Copy all entries exactly.

□ □ □

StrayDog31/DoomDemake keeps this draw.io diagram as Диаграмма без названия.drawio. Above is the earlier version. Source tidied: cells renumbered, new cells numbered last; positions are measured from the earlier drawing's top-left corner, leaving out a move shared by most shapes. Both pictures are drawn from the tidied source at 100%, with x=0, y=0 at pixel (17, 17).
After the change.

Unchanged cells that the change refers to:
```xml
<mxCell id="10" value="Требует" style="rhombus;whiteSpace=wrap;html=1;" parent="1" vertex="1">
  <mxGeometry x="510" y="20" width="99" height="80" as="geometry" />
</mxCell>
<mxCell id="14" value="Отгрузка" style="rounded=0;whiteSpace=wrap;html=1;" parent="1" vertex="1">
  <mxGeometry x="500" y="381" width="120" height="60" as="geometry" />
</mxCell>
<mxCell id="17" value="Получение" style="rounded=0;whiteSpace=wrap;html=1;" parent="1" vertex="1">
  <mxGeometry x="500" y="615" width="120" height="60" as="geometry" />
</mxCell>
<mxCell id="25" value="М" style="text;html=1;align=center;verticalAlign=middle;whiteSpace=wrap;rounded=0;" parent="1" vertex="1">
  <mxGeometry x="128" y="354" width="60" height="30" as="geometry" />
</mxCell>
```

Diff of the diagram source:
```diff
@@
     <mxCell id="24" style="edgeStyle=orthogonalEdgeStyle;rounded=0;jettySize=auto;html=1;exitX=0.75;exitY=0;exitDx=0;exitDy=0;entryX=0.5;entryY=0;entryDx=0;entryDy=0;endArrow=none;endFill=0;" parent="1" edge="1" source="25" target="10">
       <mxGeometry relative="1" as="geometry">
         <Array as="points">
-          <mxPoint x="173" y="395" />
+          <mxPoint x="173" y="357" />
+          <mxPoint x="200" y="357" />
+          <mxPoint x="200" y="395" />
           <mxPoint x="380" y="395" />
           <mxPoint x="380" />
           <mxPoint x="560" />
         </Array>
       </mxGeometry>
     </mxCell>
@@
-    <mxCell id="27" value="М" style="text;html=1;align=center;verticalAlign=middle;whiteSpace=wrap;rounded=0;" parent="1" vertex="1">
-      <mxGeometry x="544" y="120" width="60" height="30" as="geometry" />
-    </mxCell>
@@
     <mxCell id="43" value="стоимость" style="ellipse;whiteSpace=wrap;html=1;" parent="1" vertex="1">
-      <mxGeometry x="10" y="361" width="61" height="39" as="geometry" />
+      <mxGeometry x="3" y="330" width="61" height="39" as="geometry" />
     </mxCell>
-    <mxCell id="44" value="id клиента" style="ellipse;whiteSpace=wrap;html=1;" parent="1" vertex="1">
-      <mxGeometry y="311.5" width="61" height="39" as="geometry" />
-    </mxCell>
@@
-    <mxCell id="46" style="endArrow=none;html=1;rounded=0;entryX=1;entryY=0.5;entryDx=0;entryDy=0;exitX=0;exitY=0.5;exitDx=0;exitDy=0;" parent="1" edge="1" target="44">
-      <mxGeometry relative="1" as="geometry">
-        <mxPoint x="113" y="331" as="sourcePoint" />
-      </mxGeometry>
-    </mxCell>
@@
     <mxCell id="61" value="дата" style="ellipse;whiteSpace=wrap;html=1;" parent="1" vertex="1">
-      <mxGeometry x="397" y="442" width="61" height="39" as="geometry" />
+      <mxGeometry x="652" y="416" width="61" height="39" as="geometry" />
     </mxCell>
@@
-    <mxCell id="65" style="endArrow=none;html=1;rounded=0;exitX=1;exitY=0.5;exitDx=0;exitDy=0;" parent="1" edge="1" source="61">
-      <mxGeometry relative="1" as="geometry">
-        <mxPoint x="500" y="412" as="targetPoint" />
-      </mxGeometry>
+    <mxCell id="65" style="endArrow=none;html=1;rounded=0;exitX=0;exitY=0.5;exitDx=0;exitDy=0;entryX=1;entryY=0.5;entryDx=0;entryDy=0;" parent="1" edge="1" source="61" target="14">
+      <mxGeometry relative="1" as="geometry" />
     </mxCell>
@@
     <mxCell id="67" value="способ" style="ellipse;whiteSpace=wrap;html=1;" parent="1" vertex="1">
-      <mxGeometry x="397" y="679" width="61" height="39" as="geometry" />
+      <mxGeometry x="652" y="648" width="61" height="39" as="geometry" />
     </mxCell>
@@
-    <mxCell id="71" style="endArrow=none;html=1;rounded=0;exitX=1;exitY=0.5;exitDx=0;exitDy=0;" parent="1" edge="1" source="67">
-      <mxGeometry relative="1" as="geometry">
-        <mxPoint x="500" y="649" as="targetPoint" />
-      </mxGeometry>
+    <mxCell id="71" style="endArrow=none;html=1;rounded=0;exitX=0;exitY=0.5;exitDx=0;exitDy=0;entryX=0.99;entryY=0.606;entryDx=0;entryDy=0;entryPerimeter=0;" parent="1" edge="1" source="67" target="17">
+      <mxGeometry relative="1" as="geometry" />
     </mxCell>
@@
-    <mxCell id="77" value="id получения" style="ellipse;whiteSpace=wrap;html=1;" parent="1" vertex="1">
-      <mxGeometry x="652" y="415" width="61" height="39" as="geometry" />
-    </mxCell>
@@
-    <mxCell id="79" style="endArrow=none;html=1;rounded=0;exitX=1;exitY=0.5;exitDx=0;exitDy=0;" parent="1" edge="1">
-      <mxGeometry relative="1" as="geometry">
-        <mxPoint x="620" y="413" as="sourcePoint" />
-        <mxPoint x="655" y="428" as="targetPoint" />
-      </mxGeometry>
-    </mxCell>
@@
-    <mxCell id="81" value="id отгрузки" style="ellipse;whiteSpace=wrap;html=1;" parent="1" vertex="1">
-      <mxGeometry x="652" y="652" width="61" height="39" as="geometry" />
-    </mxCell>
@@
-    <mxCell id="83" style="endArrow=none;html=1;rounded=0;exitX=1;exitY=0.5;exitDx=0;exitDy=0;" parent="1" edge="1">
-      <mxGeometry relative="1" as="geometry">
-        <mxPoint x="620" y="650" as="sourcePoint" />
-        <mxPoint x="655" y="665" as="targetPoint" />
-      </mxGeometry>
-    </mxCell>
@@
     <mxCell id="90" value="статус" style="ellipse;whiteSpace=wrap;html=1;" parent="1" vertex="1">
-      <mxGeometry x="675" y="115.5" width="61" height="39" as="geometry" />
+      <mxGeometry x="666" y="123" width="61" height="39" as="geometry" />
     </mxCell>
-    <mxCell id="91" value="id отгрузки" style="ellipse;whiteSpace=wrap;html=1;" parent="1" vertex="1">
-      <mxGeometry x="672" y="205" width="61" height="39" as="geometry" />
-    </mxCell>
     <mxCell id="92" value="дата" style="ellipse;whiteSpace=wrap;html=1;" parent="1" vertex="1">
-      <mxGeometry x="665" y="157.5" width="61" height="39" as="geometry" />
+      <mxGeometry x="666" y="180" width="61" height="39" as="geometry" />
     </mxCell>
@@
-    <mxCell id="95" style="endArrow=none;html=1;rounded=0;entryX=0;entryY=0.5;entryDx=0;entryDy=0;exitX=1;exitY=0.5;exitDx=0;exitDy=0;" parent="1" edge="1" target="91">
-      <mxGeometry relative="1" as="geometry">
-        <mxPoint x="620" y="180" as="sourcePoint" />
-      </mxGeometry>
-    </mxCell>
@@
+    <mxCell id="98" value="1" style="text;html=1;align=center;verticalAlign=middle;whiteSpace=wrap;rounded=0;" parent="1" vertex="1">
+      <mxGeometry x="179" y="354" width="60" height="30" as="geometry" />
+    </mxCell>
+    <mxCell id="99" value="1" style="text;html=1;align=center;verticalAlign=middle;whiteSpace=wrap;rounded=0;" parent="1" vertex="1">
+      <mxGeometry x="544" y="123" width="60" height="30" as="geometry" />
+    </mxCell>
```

□ □ □

RESULT OF THIS EXERCISE:
StrayDog31/DoomDemake keeps this draw.io diagram as Диаграмма без названия.drawio. Above is the earlier version. Source tidied: cells renumbered, new cells numbered last; positions are measured from the earlier drawing's top-left corner, leaving out a move shared by most shapes. Both pictures are drawn from the tidied source at 100%, with x=0, y=0 at pixel (17, 17).
After the change.

Unchanged cells that the change refers to:
```xml
<mxCell id="10" value="Требует" style="rhombus;whiteSpace=wrap;html=1;" parent="1" vertex="1">
  <mxGeometry x="510" y="20" width="99" height="80" as="geometry" />
</mxCell>
<mxCell id="14" value="Отгрузка" style="rounded=0;whiteSpace=wrap;html=1;" parent="1" vertex="1">
  <mxGeometry x="500" y="381" width="120" height="60" as="geometry" />
</mxCell>
<mxCell id="17" value="Получение" style="rounded=0;whiteSpace=wrap;html=1;" parent="1" vertex="1">
  <mxGeometry x="500" y="615" width="120" height="60" as="geometry" />
</mxCell>
<mxCell id="25" value="М" style="text;html=1;align=center;verticalAlign=middle;whiteSpace=wrap;rounded=0;" parent="1" vertex="1">
  <mxGeometry x="128" y="354" width="60" height="30" as="geometry" />
</mxCell>
```

Diff of the diagram source:
```diff
@@
     <mxCell id="24" style="edgeStyle=orthogonalEdgeStyle;rounded=0;jettySize=auto;html=1;exitX=0.75;exitY=0;exitDx=0;exitDy=0;entryX=0.5;entryY=0;entryDx=0;entryDy=0;endArrow=none;endFill=0;" parent="1" edge="1" source="25" target="10">
       <mxGeometry relative="1" as="geometry">
         <Array as="points">
-          <mxPoint x="173" y="395" />
+          <mxPoint x="173" y="357" />
+          <mxPoint x="200" y="357" />
+          <mxPoint x="200" y="395" />
           <mxPoint x="380" y="395" />
           <mxPoint x="380" />
           <mxPoint x="560" />
         </Array>
       </mxGeometry>
     </mxCell>
@@
-    <mxCell id="27" value="М" style="text;html=1;align=center;verticalAlign=middle;whiteSpace=wrap;rounded=0;" parent="1" vertex="1">
-      <mxGeometry x="544" y="120" width="60" height="30" as="geometry" />
-    </mxCell>
@@
     <mxCell id="43" value="стоимость" style="ellipse;whiteSpace=wrap;html=1;" parent="1" vertex="1">
-      <mxGeometry x="10" y="361" width="61" height="39" as="geometry" />
+      <mxGeometry x="3" y="330" width="61" height="39" as="geometry" />
     </mxCell>
-    <mxCell id="44" value="id клиента" style="ellipse;whiteSpace=wrap;html=1;" parent="1" vertex="1">
-      <mxGeometry y="311.5" width="61" height="39" as="geometry" />
-    </mxCell>
@@
-    <mxCell id="46" style="endArrow=none;html=1;rounded=0;entryX=1;entryY=0.5;entryDx=0;entryDy=0;exitX=0;exitY=0.5;exitDx=0;exitDy=0;" parent="1" edge="1" target="44">
-      <mxGeometry relative="1" as="geometry">
-        <mxPoint x="113" y="331" as="sourcePoint" />
-      </mxGeometry>
-    </mxCell>
@@
     <mxCell id="61" value="дата" style="ellipse;whiteSpace=wrap;html=1;" parent="1" vertex="1">
-      <mxGeometry x="397" y="442" width="61" height="39" as="geometry" />
+      <mxGeometry x="652" y="416" width="61" height="39" as="geometry" />
     </mxCell>
@@
-    <mxCell id="65" style="endArrow=none;html=1;rounded=0;exitX=1;exitY=0.5;exitDx=0;exitDy=0;" parent="1" edge="1" source="61">
-      <mxGeometry relative="1" as="geometry">
-        <mxPoint x="500" y="412" as="targetPoint" />
-      </mxGeometry>
+    <mxCell id="65" style="endArrow=none;html=1;rounded=0;exitX=0;exitY=0.5;exitDx=0;exitDy=0;entryX=1;entryY=0.5;entryDx=0;entryDy=0;" parent="1" edge="1" source="61" target="14">
+      <mxGeometry relative="1" as="geometry" />
     </mxCell>
@@
     <mxCell id="67" value="способ" style="ellipse;whiteSpace=wrap;html=1;" parent="1" vertex="1">
-      <mxGeometry x="397" y="679" width="61" height="39" as="geometry" />
+      <mxGeometry x="652" y="648" width="61" height="39" as="geometry" />
     </mxCell>
@@
-    <mxCell id="71" style="endArrow=none;html=1;rounded=0;exitX=1;exitY=0.5;exitDx=0;exitDy=0;" parent="1" edge="1" source="67">
-      <mxGeometry relative="1" as="geometry">
-        <mxPoint x="500" y="649" as="targetPoint" />
-      </mxGeometry>
+    <mxCell id="71" style="endArrow=none;html=1;rounded=0;exitX=0;exitY=0.5;exitDx=0;exitDy=0;entryX=0.99;entryY=0.606;entryDx=0;entryDy=0;entryPerimeter=0;" parent="1" edge="1" source="67" target="17">
+      <mxGeometry relative="1" as="geometry" />
     </mxCell>
@@
-    <mxCell id="77" value="id получения" style="ellipse;whiteSpace=wrap;html=1;" parent="1" vertex="1">
-      <mxGeometry x="652" y="415" width="61" height="39" as="geometry" />
-    </mxCell>
@@
-    <mxCell id="79" style="endArrow=none;html=1;rounded=0;exitX=1;exitY=0.5;exitDx=0;exitDy=0;" parent="1" edge="1">
-      <mxGeometry relative="1" as="geometry">
-        <mxPoint x="620" y="413" as="sourcePoint" />
-        <mxPoint x="655" y="428" as="targetPoint" />
-      </mxGeometry>
-    </mxCell>
@@
-    <mxCell id="81" value="id отгрузки" style="ellipse;whiteSpace=wrap;html=1;" parent="1" vertex="1">
-      <mxGeometry x="652" y="652" width="61" height="39" as="geometry" />
-    </mxCell>
@@
-    <mxCell id="83" style="endArrow=none;html=1;rounded=0;exitX=1;exitY=0.5;exitDx=0;exitDy=0;" parent="1" edge="1">
-      <mxGeometry relative="1" as="geometry">
-        <mxPoint x="620" y="650" as="sourcePoint" />
-        <mxPoint x="655" y="665" as="targetPoint" />
-      </mxGeometry>
-    </mxCell>
@@
     <mxCell id="90" value="статус" style="ellipse;whiteSpace=wrap;html=1;" parent="1" vertex="1">
-      <mxGeometry x="675" y="115.5" width="61" height="39" as="geometry" />
+      <mxGeometry x="666" y="123" width="61" height="39" as="geometry" />
     </mxCell>
-    <mxCell id="91" value="id отгрузки" style="ellipse;whiteSpace=wrap;html=1;" parent="1" vertex="1">
-      <mxGeometry x="672" y="205" width="61" height="39" as="geometry" />
-    </mxCell>
     <mxCell id="92" value="дата" style="ellipse;whiteSpace=wrap;html=1;" parent="1" vertex="1">
-      <mxGeometry x="665" y="157.5" width="61" height="39" as="geometry" />
+      <mxGeometry x="666" y="180" width="61" height="39" as="geometry" />
     </mxCell>
@@
-    <mxCell id="95" style="endArrow=none;html=1;rounded=0;entryX=0;entryY=0.5;entryDx=0;entryDy=0;exitX=1;exitY=0.5;exitDx=0;exitDy=0;" parent="1" edge="1" target="91">
-      <mxGeometry relative="1" as="geometry">
-        <mxPoint x="620" y="180" as="sourcePoint" />
-      </mxGeometry>
-    </mxCell>
@@
+    <mxCell id="98" value="1" style="text;html=1;align=center;verticalAlign=middle;whiteSpace=wrap;rounded=0;" parent="1" vertex="1">
+      <mxGeometry x="179" y="354" width="60" height="30" as="geometry" />
+    </mxCell>
+    <mxCell id="99" value="1" style="text;html=1;align=center;verticalAlign=middle;whiteSpace=wrap;rounded=0;" parent="1" vertex="1">
+      <mxGeometry x="544" y="123" width="60" height="30" as="geometry" />
+    </mxCell>
```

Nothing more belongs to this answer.